If you like Canadian patriotic postcards as much as I do, the TPC Show is definitely your go-to venue. One of the cards I took home from the show has a great image of the Niagara Navigation Co.’s paddlewheel steamer Corona (see Figure 3). With its red Canada crest in the upper left corner and the clean postmarks front and back, this card is a delight. Published by the Canadian View Card Co., Toronto in the year it was postmarked (1905), the Corona card is from one of the 18 different patriotic postcard series published by the firm during the golden age. For the record, Canadian View Card Co. cards with the red Canada crest come in two types – those with colour images (Series 9A) and those with b/w images like the Corona’s (Series 9B).

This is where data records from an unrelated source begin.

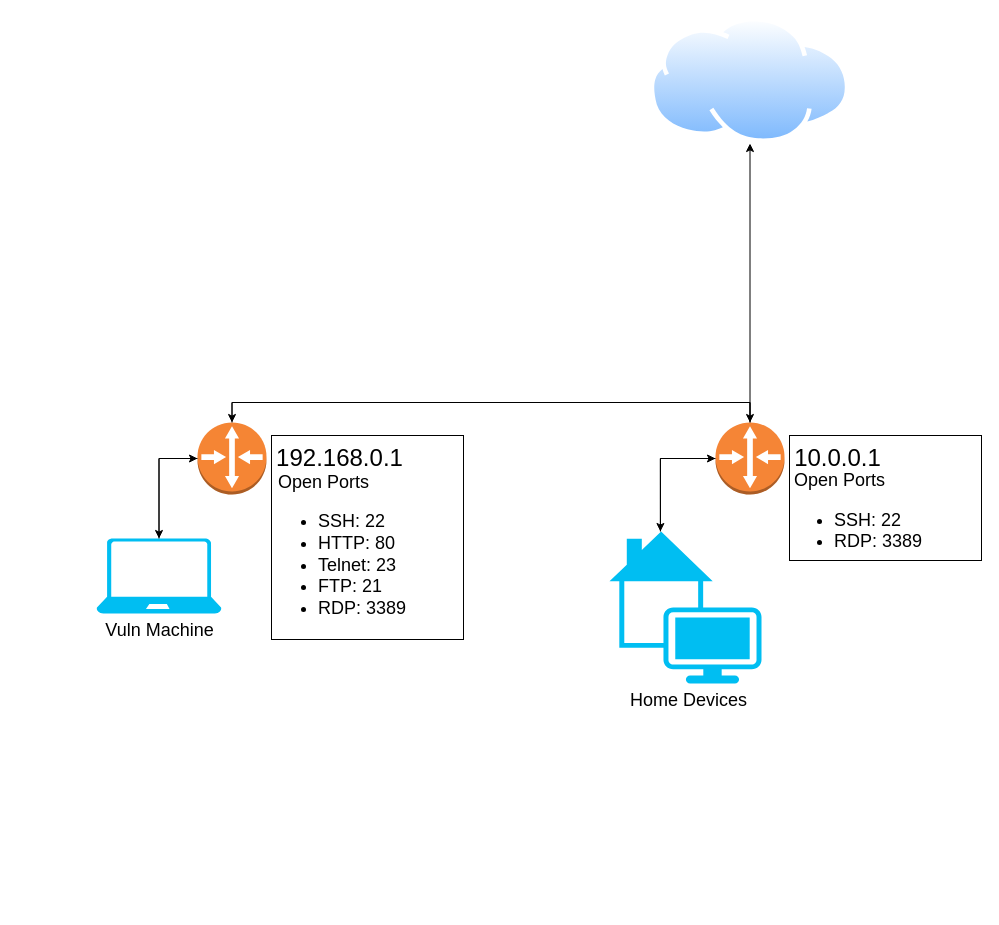
Before: Client_Setup/SimpleNetDiagram.drawio in fath3rl0s/SOC_ACC_24, a draw.io diagram. Source tidied: cells renumbered, new cells numbered last; positions are measured from the earlier drawing's top-left corner, leaving out a move shared by most shapes. Both pictures are drawn from the tidied source at 100%, with x=0, y=0 at pixel (96, 17).
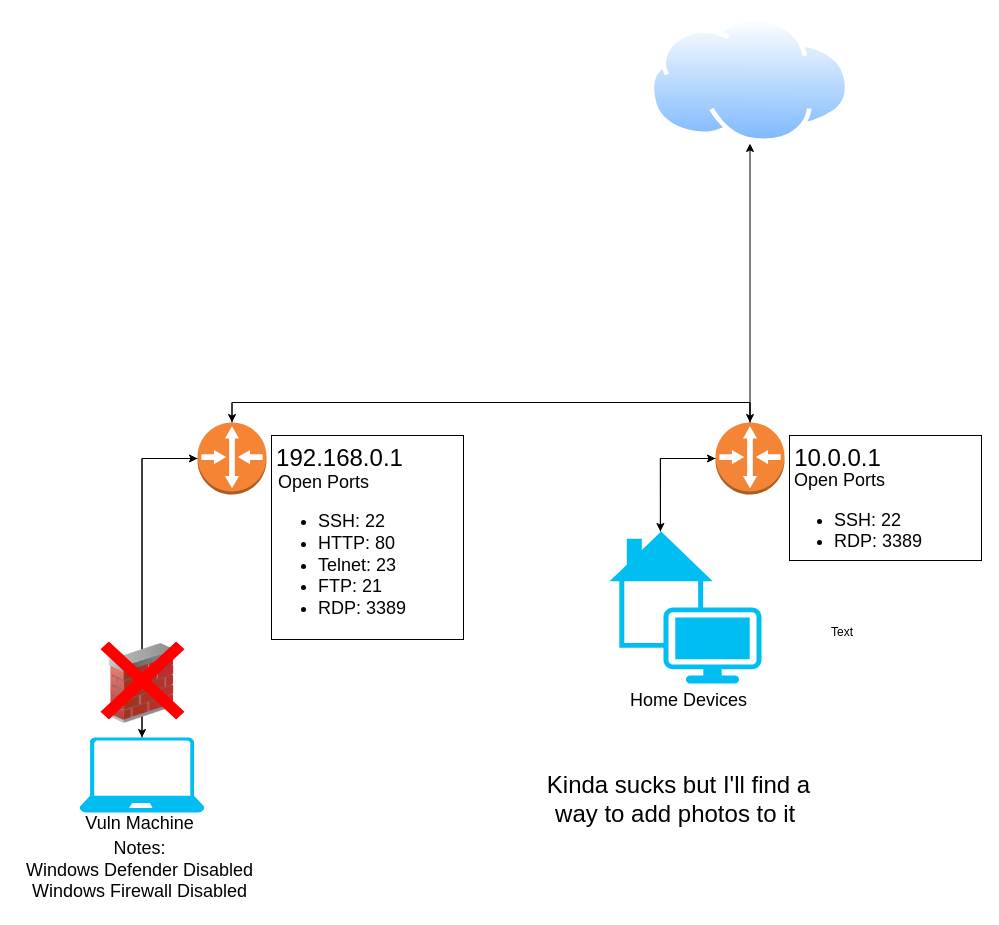
The same diagram, later.

What changed in the source:
```diff
@@
     <mxCell id="4" style="verticalLabelPosition=bottom;html=1;verticalAlign=top;align=center;strokeColor=none;fillColor=#00BEF2;shape=mxgraph.azure.laptop;" parent="1" vertex="1">
-      <mxGeometry y="521" width="125" height="75" as="geometry" />
+      <mxGeometry x="-17" y="720" width="125" height="75" as="geometry" />
     </mxCell>
@@
     <mxCell id="20" value="&lt;font style=&quot;font-size: 18px;&quot;&gt;Vuln Machine&lt;/font&gt;" style="text;html=1;align=center;verticalAlign=middle;strokeColor=none;fillColor=none;" parent="1" vertex="1">
-      <mxGeometry y="596" width="126" height="34" as="geometry" />
+      <mxGeometry x="-20" y="789" width="126" height="34" as="geometry" />
     </mxCell>
@@
+    <mxCell id="22" style="image;html=1;image=img/lib/clip_art/networking/Firewall_02_128x128.png;" parent="1" vertex="1">
+      <mxGeometry x="6" y="626" width="80" height="80" as="geometry" />
+    </mxCell>
+    <mxCell id="23" style="shape=mxgraph.mockup.markup.redX;fillColor=#ff0000;html=1;shadow=0;whiteSpace=wrap;strokeColor=none;" parent="1" vertex="1">
+      <mxGeometry x="4" y="624" width="84" height="78" as="geometry" />
+    </mxCell>
+    <mxCell id="24" value="&lt;span style=&quot;font-size: 18px;&quot;&gt;Notes:&lt;br&gt;Windows Defender Disabled&lt;/span&gt;&lt;div&gt;&lt;span style=&quot;font-size: 18px;&quot;&gt;Windows Firewall Disabled&lt;/span&gt;&lt;/div&gt;" style="text;html=1;align=center;verticalAlign=middle;strokeColor=none;fillColor=none;" parent="1" vertex="1">
+      <mxGeometry x="-79.5" y="814" width="245" height="77" as="geometry" />
+    </mxCell>
+    <mxCell id="25" value="Text" style="text;html=1;align=center;verticalAlign=middle;whiteSpace=wrap;rounded=0;" parent="1" vertex="1">
+      <mxGeometry x="716" y="600" width="60" height="30" as="geometry" />
+    </mxCell>
+    <mxCell id="26" value="&lt;font style=&quot;font-size: 24px;&quot;&gt;Kinda sucks but I'll find a way to add photos to it&amp;nbsp;&lt;/font&gt;" style="text;html=1;align=center;verticalAlign=middle;whiteSpace=wrap;rounded=0;" parent="1" vertex="1">
+      <mxGeometry x="436" y="767" width="293" height="30" as="geometry" />
+    </mxCell>
```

Although we Canadians technically took responsibility for our national security with the passage of the Militia Act in 1868, we still relied on several in-situ British garrisons and the Royal Navy in case of an emergency. (It seems unbelievable now but for most of the 19th century our biggest fear was a US invasion.) With the success of the Canadian Contingents during the South African War (1899–1902), the withdrawal of the last of the British garrisons in 1906, and the creation of our own navy in 1910, all roads led to a proud and autonomous Canadian military. This no doubt is one of the reasons why so many postcards of Canadian militias, regiments and military camps were published during the golden age. And one of the little beauties I took home from the TPC Show is of the 53rd Sherbrooke Regiment watering its horses (see Figure 4). For the military buffs out there, the 53rd Sherbrooke Regiment started life in 1866 in Melbourne, Quebec as the Sherbrooke Hussars. It later served as part of an armoured regiment in the Second World War.
The last little gem I’d like to show Wayback Times readers is a postcard published by Moncton, New Brunswick’s P. D. Ayer & Co. (see Figure 5). My interest in P. D. Ayer was kindled many years ago when I discovered this firm’s patriotic postcards. Today however, I pick up P. D. Ayer cards simply because they’re not common and well deserving of a handbook someday.
Finally, don’t forget to attend the Post Card Memories Show & Sale in Kitchener on Sunday, April 26. This is Southwestern Ontario’s largest postcard expo and another key event on the show calendar.